On July 7, CNN fired senior editor for Middle East Affairs, Octavia Nasr, over a tweet. After 20 years with the American news channel one mere sentence was her undoing: “Sad to hear of the passing of Sayyed Mohammed Hussein Fadlallah,” Nasr wrote on her Twitter account, adding that Fadlallah, a Shiite cleric and one of the founding members of Hezbollah, was “One of Hezbollah’s giants I respect a lot.”
Nasr immediately found herself facing backlash and, according to the New York Daily News (and a slew of other sources), backpedalled in a blog post, in which she wrote, “Not the kind of life to be commenting about in a brief tweet. It’s something I deeply regret,” then went on to praise Fadlallah for his stance on “woman’s rights,” and for cautioning men against abusing their wives.
But the damage was done and CNN fired her. With the statement that “we believe that her credibility in her position as senior editor for Middle Eastern affairs has been compromised going forward.”
Nasr isn’t the first person to get canned over something posted online and she won’t be the last.
Last week, the Huffington Post had a list of tweets that got people sacked. These include Connor Riley who, after being offered a job at Cisco Systems, said in a tweet that she would hate the job but enjoy the “fatty paycheck.” The Huffpo says that someone from Cisco stumbled across her Twitter account and replied “Who is the hiring manager…I’m sure they would love to know that you will hate the work. We here at Cisco are versed in the web.” The story earned Riley the unfortunate nickname “Cisco Fatty.”
Then there’s the famous story of the facepalmingly stupid girl who posted a Facebook status update about her “total pervy wanker” of a boss who was “always making me do sh*t stuff just to p*ss me off. Wanker!”
The young woman had forgotten friending her boss on Facebook. Said boss responded four hours later, informing her that a) he’s gay b) the “sh*t stuff” she was complaining about was her JOB which c) she wasn’t very good at and d) she was fired. Oh, the hilarity. Facebook privacy settings will only save you if you are not an idiot.
The caution here applies to both on and offline behaviour. I always try to behave as though someone I desperately want to impress is watching. And I am successful about seven percent of the time.
Offline, you probably shouldn’t show off your knowledge of off-colour hand gestures and let loose a string of expletives at that d[irt]bag who almost ran you over on your bike. Sure, he might be wrong. He might also be interviewing you for a job tomorrow.

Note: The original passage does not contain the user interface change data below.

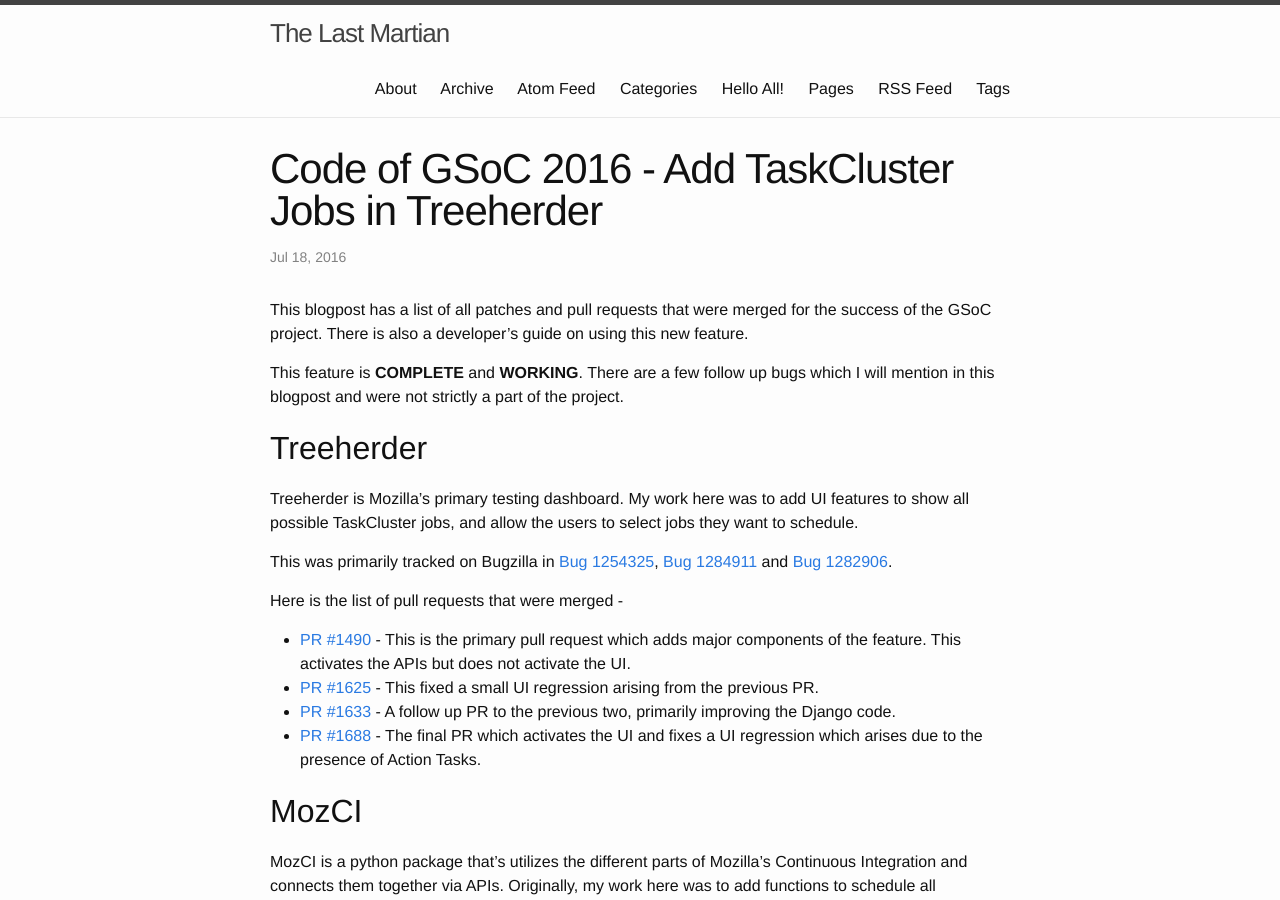
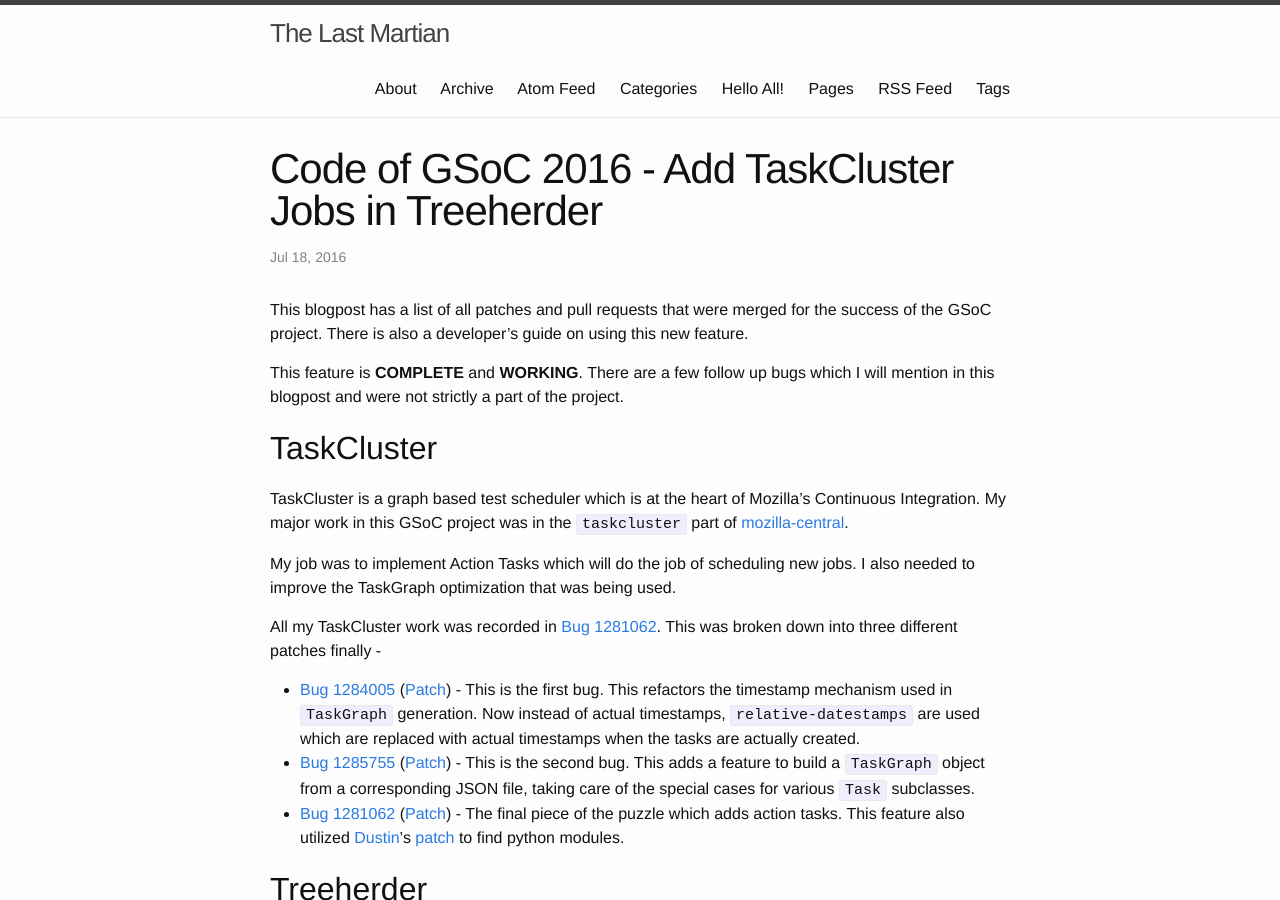
Before and after one commit to martiansideofthemoon/martiansideofthemoon.github.io, a Jekyll site: the page built from _posts/2016-07-19-gsoc-week-eleven-gsoc-review.markdown, in a window 1280 px wide and 900 px high. Built offline with Jekyll 4.4.1, drawn with Linux system fonts in a browser that asks for light colours.

Commit message:
Added TaskCluster work

```diff
--- a/_posts/2016-07-19-gsoc-week-eleven-gsoc-review.markdown
+++ b/_posts/2016-07-19-gsoc-week-eleven-gsoc-review.markdown
@@ -7,6 +7,20 @@ tags: gsoc
 This blogpost has a list of all patches and pull requests that were merged for the success of the GSoC project. There is also a developer's guide on using this new feature.
 
 This feature is **COMPLETE** and **WORKING**. There are a few follow up bugs which I will mention in this blogpost and were not strictly a part of the project.
+
+## TaskCluster
+
+TaskCluster is a graph based test scheduler which is at the heart of Mozilla's Continuous Integration. My major work in this GSoC project was in the `taskcluster` part of [mozilla-central](https://dxr.mozilla.org/mozilla-central/source/).
+
+My job was to implement Action Tasks which will do the job of scheduling new jobs. I also needed to improve the TaskGraph optimization that was being used.
+
+All my TaskCluster work was recorded in [Bug 1281062](https://bugzilla.mozilla.org/show_bug.cgi?id=1281062). This was broken down into three different patches finally -
+
+* [Bug 1284005](https://bugzilla.mozilla.org/show_bug.cgi?id=1284005) ([Patch](https://hg.mozilla.org/mozilla-central/rev/7e73e9581bca)) - This is the first bug. This refactors the timestamp mechanism used in `TaskGraph` generation. Now instead of actual timestamps, `relative-datestamps` are used which are replaced with actual timestamps when the tasks are actually created.
+* [Bug 1285755](https://bugzilla.mozilla.org/show_bug.cgi?id=1285755) ([Patch](https://hg.mozilla.org/mozilla-central/rev/b1a86b2b81ff)) - This is the second bug. This adds a feature to build a `TaskGraph` object from a corresponding JSON file, taking care of the special cases for various `Task` subclasses.
+* [Bug 1281062](https://bugzilla.mozilla.org/show_bug.cgi?id=1281062) ([Patch](https://hg.mozilla.org/mozilla-central/rev/d223b3cdee66)) - The final piece of the puzzle which adds action tasks. This feature also utilized [Dustin](https://github.com/djmitche)'s [patch](https://hg.mozilla.org/mozilla-central/rev/2393f903d0a7) to find python modules.
+
+
 
 ## Treeherder
 
```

Online, remember that there are no eradicable errors. Even the most seemingly innocuous of Twitter posts or Facebook status updates can offend someone. And you know what? This isn’t always fair. Sometimes the other person is being completely irrational but that’s not going to save your job/job opportunity. And that’s life. The moral of the story? If there’s any question over whether you should post something, don’t. And if there isn’t, ask yourself if there should be.
Among the other job-killing tweets posted on The Huffington Post:
David Le, a summer jobs contractor for the Washington D.C. Department of Employment Services (DOES), was working to help youths in the D.C. area of Anacostia. During this time, Le posted a string of tweets that referred to Anacostia as a “ghetto” and boasted of slacking off on the job. After Le was fired he set his Twitter feed to ‘private.’
Hung actress Jane Adams allegedly skipped out on a bill at Beverly Hills restaurant and had her agent settle the tab the next day, after which her waiter, Jon-Barrett Ingels complained on Twitter that he didn’t even get a tip out of it. Adams apparently discovered the tweet and came in to settle the $3 tip. She also complained to the management and got him fired.
A female employee at a St. Louis non-profit organization was fired after her boss discovered via Twitter that she had been maintaining a secret sex blog. She apparently strictly separated her blog life from her work life but her employer informed her, “We simply cannot risk any possible link between our mission and the sort of photos and material that you openly share with the online public. While I know you are a good worker and an intelligent person, I hope you try to understand that our employees are held to a different standard.”
See all “13 tweets that got people fired.”